**WORKING DATA**:
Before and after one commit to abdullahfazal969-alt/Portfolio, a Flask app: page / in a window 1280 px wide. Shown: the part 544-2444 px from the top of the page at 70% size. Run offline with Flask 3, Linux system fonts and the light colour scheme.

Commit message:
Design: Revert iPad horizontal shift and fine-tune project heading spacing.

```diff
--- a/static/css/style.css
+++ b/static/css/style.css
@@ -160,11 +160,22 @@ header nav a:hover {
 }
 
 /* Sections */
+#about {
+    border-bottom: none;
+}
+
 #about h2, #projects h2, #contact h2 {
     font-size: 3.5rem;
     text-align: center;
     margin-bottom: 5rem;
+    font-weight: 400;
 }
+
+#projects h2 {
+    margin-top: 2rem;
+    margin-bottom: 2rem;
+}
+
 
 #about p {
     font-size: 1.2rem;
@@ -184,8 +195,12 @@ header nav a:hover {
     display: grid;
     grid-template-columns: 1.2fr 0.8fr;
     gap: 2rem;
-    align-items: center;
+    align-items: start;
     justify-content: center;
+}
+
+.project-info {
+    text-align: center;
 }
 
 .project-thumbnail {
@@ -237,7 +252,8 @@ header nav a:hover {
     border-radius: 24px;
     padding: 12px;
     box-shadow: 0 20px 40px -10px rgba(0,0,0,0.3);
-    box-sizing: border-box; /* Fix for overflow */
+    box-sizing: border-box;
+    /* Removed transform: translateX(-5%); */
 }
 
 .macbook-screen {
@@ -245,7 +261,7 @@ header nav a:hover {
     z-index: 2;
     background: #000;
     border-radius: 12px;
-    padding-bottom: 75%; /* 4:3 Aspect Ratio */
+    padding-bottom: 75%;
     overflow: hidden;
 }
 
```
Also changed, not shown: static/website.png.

* * *

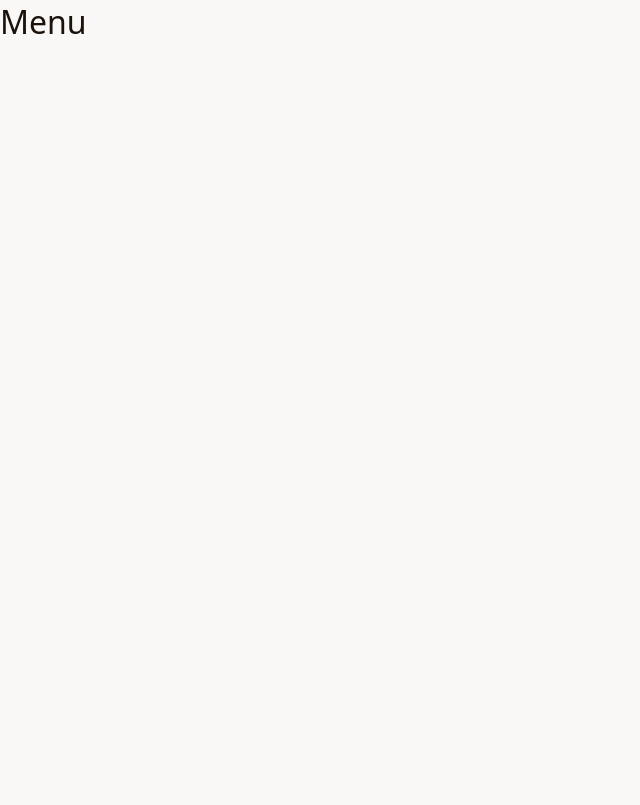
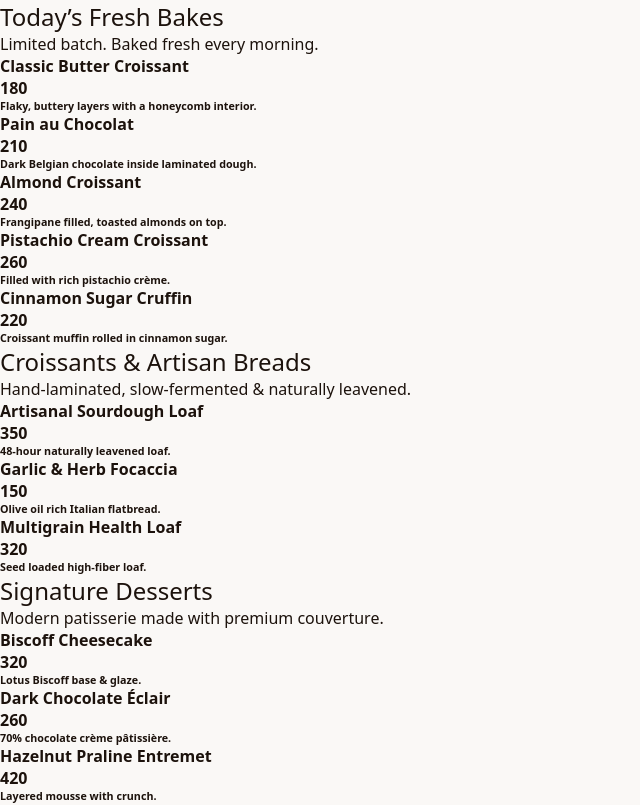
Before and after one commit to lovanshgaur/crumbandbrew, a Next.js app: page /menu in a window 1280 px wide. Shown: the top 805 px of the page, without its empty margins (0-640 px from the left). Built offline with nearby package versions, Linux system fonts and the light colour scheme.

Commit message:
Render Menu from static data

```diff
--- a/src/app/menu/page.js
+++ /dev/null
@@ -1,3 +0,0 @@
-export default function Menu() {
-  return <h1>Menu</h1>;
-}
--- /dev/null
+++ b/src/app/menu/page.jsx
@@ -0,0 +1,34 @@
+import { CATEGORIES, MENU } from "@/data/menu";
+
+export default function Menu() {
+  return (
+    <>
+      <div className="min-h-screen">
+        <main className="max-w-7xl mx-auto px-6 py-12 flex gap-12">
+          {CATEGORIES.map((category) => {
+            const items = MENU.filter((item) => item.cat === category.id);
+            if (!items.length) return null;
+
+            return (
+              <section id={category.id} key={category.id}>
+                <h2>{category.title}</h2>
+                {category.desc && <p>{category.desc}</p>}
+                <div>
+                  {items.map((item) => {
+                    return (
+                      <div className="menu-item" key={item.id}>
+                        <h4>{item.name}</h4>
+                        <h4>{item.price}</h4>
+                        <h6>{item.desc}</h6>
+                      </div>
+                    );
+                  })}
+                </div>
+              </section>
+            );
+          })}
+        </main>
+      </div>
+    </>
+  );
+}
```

**WHAT YOU NEED TO DO**: Once the lines holding the word "null" in the material above are counted, report that number by itself.

**WRITTEN ANSWER**: 3